It is similar to mmap in that it reads a specified number of bytes from a specific byte position. But, the Go runtime is aware of the disk I/O operations performed with pread, while it is not with mmap (as it is handled by the OS). So, disk I/O operations are handled differently between these two functions.


With pread, When a goroutine is waiting for disk I/O, the Go runtime parks it and works on other tasks in the meantime. This means that the goroutine is not blocked and does not cause performance issues.

Read more:

Multiprocessing speedups for ARM64 processors

For those of you on ARM processors, you'll be happy to know that simd multiprocessing instructions are now used for faster distance calculations on ARM64 processors.

This optimization results in significant performance (up to ~40%!) improvements, especially for large data sets and high-dimensional embeddings.

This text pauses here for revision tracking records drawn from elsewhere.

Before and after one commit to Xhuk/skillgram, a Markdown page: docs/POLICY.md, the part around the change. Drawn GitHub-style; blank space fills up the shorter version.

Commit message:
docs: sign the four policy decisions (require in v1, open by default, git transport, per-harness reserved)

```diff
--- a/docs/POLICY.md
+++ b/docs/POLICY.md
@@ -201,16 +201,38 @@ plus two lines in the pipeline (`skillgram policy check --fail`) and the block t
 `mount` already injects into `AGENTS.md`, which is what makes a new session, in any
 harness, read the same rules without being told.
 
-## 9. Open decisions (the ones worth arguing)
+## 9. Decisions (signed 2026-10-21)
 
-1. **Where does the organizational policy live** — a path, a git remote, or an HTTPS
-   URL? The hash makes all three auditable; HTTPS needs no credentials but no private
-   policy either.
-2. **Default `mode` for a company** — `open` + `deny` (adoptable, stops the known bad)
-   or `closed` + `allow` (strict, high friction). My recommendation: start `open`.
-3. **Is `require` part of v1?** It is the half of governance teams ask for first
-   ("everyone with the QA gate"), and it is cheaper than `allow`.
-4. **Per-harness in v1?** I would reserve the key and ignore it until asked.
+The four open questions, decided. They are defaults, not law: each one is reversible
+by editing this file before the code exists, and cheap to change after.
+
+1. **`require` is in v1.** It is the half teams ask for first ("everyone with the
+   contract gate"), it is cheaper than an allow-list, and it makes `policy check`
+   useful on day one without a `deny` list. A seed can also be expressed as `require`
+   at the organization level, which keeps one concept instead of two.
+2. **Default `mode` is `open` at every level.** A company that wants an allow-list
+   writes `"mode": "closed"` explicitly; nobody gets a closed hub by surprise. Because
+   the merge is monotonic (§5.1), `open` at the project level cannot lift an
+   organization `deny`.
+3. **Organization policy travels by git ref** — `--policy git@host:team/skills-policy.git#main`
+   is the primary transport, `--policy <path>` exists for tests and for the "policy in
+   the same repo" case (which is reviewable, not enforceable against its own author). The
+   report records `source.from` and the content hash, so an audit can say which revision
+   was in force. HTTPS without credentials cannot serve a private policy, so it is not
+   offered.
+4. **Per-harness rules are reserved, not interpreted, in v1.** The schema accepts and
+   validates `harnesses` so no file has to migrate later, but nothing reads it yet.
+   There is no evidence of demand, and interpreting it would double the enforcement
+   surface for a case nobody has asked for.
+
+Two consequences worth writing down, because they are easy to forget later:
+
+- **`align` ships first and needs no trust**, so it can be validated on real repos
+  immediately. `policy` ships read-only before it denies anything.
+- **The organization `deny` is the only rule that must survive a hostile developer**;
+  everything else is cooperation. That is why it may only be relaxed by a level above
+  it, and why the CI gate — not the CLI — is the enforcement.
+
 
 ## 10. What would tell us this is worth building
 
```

You don't have to do anything to take advantage of this feature. Weaviate automatically detects the architecture and enables the optimization if it is supported.

A similar feature is already available for x86-64 processors

Read more:

Vector indexing improvements

The vector indexing (HNSW) algorithm has been updated to improve performance.

Delta encoding

This release changes how the HNSW graph connections are stored in memory.

Previously, the graph was stored as an array with all the edges. However, from 1.21, the graph is stored as a delta-encoded array, which is more efficient. This reduces the memory footprint of the graph, and improves performance.

Reduce HNSW lock contention

This change reduces the potential for HNSW lock contention, improving performance.

From 1.21 onward, the HNSW locking algorithms have been updated to be more selective about what needs to be protected and how, during read/write processes.

Our internal testing showed improved performance by up to 20% in some cases.

Backup improvements

Your backups will now be smaller, and will likely incur lower costs from cloud storage providers.

The new and improved backup process combines and compresses the required files to one backup file. Where there are a large number of files - such as with multi-tenancy users - this will be particularly beneficial.

Not only will it compress the data, it will reduce the number of file operations, improving efficiency and reducing cloud storage costs.

1.21 backups cannot be used in 1.20 and below

Due to this change, backups from 1.21 cannot be used to restore in a 1.20 instance.

If you might need to roll back, we recommend making a backup from 1.20 before upgrading to 1.21.

Hybrid search algorithm refinement

We have introduced a small change with our new hybrid fusion scoring algorithm.

Where hybrid search is carried out with a small limit, a higher (internal) limit is used to determine the scoring, before returning the results with the original limit.

This addresses a potential issue where the scoring could be unstable with a small limit, as the scoring is based on a small number of results.

As a user, you don't need to do anything to take advantage of this change. It is automatically applied to all hybrid searches.

Summary

That's it from us - we hope you enjoy the new features and improvements in Weaviate 1.21. This release is already available on WCS. So you can try it out yourself on a free sandbox, or by upgrading!

Thanks for reading, and see you next time 👋!

What's next

Check out Getting Started with Weaviate, and begin building amazing apps with Weaviate.

You can reach out to us on Slack or Twitter, or join the community forum.

Weaviate is open source, and you can follow the project on GitHub. Don’t forget to give us a ⭐️ while you are there!